Every two years the Bethesda Quilters has a quilt show. It’s running tomorrow and Saturday (October 13 and 14) from 10:00 AM to 5:00 PM at Holy Redeemer Church School gym at 9705 Summit Avenue, at the corner of Summit and Saul Road. This evening we put up the frames to hold the quilts and hung them. Others were setting up tables to sell some things. If you have a minute and are in the area I recommend you drop in for a visit. If you do, you’ll see an amazing array of quilts and wall hangings, including this beautiful one that my mom made this summer. I think it’s one of her best yet.
Mom’s been quilting for quite a few years now and in addition to those she made for specific people she had a pretty good pile of them at home. Over the summer she brought them all out, over 60 of them, and had us take what we wanted. Dorothy took one that she has been wrapping herself up in ever since (we keep our house cool enough that a quilt won’t go amiss even in the summer). When Dorothy left for school, I pulled out another that’s always available if you are visiting and feeling chilled.
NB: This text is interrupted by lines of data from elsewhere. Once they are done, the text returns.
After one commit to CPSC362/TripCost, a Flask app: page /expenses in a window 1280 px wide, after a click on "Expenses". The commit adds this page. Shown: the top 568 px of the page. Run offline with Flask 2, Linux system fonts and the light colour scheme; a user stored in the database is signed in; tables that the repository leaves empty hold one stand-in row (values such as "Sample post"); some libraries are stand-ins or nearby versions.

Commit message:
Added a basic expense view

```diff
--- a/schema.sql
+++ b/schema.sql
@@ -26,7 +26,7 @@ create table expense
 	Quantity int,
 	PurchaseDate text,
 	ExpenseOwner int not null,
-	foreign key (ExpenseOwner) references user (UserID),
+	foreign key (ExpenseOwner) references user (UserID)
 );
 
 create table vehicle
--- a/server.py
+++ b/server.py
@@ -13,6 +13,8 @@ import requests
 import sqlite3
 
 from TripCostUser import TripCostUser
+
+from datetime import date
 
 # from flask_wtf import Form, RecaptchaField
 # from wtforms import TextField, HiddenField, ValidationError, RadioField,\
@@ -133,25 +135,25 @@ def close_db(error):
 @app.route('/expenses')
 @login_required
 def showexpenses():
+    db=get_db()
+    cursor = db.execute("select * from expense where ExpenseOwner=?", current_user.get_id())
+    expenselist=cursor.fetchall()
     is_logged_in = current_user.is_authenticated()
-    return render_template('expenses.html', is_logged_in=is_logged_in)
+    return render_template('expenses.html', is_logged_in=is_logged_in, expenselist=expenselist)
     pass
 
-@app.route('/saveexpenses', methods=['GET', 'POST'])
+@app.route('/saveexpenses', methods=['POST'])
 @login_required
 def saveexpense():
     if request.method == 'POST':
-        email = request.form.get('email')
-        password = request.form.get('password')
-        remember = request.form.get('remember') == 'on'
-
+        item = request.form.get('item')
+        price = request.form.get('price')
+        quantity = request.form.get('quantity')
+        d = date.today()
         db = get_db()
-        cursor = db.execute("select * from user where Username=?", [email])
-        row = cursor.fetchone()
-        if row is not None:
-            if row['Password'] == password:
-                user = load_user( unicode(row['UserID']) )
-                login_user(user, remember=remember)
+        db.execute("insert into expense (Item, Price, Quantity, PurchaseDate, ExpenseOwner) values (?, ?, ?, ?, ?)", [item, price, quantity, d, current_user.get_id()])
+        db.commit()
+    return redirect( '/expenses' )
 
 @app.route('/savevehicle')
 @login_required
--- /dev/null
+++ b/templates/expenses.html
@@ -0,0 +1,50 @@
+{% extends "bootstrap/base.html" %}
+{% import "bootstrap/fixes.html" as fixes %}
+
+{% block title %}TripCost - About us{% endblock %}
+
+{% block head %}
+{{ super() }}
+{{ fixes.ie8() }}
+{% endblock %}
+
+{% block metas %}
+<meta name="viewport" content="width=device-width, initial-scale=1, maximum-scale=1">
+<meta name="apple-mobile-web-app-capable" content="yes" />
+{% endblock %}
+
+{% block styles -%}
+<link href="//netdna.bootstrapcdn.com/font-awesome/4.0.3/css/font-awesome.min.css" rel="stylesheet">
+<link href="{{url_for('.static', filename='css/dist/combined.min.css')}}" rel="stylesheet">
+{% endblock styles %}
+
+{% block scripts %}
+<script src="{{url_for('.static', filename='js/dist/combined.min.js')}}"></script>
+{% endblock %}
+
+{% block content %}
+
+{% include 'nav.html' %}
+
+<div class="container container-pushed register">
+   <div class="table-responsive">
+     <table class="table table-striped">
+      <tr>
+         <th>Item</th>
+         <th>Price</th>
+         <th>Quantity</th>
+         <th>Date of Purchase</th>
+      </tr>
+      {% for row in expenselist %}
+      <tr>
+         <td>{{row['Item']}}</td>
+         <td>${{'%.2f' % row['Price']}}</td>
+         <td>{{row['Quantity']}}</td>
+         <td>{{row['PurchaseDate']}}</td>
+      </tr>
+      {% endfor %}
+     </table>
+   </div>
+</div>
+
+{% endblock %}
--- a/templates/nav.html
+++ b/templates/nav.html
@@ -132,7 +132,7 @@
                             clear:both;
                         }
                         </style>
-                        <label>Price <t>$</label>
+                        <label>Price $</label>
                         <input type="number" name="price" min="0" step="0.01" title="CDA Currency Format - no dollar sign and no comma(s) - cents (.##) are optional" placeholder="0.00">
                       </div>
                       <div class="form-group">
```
I didn’t get a chance to go out today to take any pictures. By the time I got around to it, it was almost 10:00 PM so I took some pictures of houseplants. We have a few Thanksgiving cactus plants Schlumbergera truncata that have started to bloom and I got a few decent pictures of those. Then I moved on to this Kalanchoe variety. The genus Kalanchoe has about 125 species with only one species from the Americas. Most are from southern and eastern Africa and Madagascar while a few are from southeast Asia and China. This one is not in bloom but was started from one of the small plantlets (or bulbils) that grow along the margin of the leaves, as you can see in this photograph.
Vespa crabro (European Hornet)
I went out back to see what I could find to photograph this evening. There was a painted lady (Vanessa cardui) butterfly on the Buddleia and I got some reasonable but not great pictures of that. Then I noticed this large, yellow and brown wasp on the steps. This is a large wasp, about 2cm in length. Not as big as the eastern cicada killer (Sphecius speciosus) but still a pretty good size. As the common name implies, these are native to Eurasia. They were introduced to eastern North America in the 1800s. They are one of the many wasps to build paper nests out of chewed wood pulp.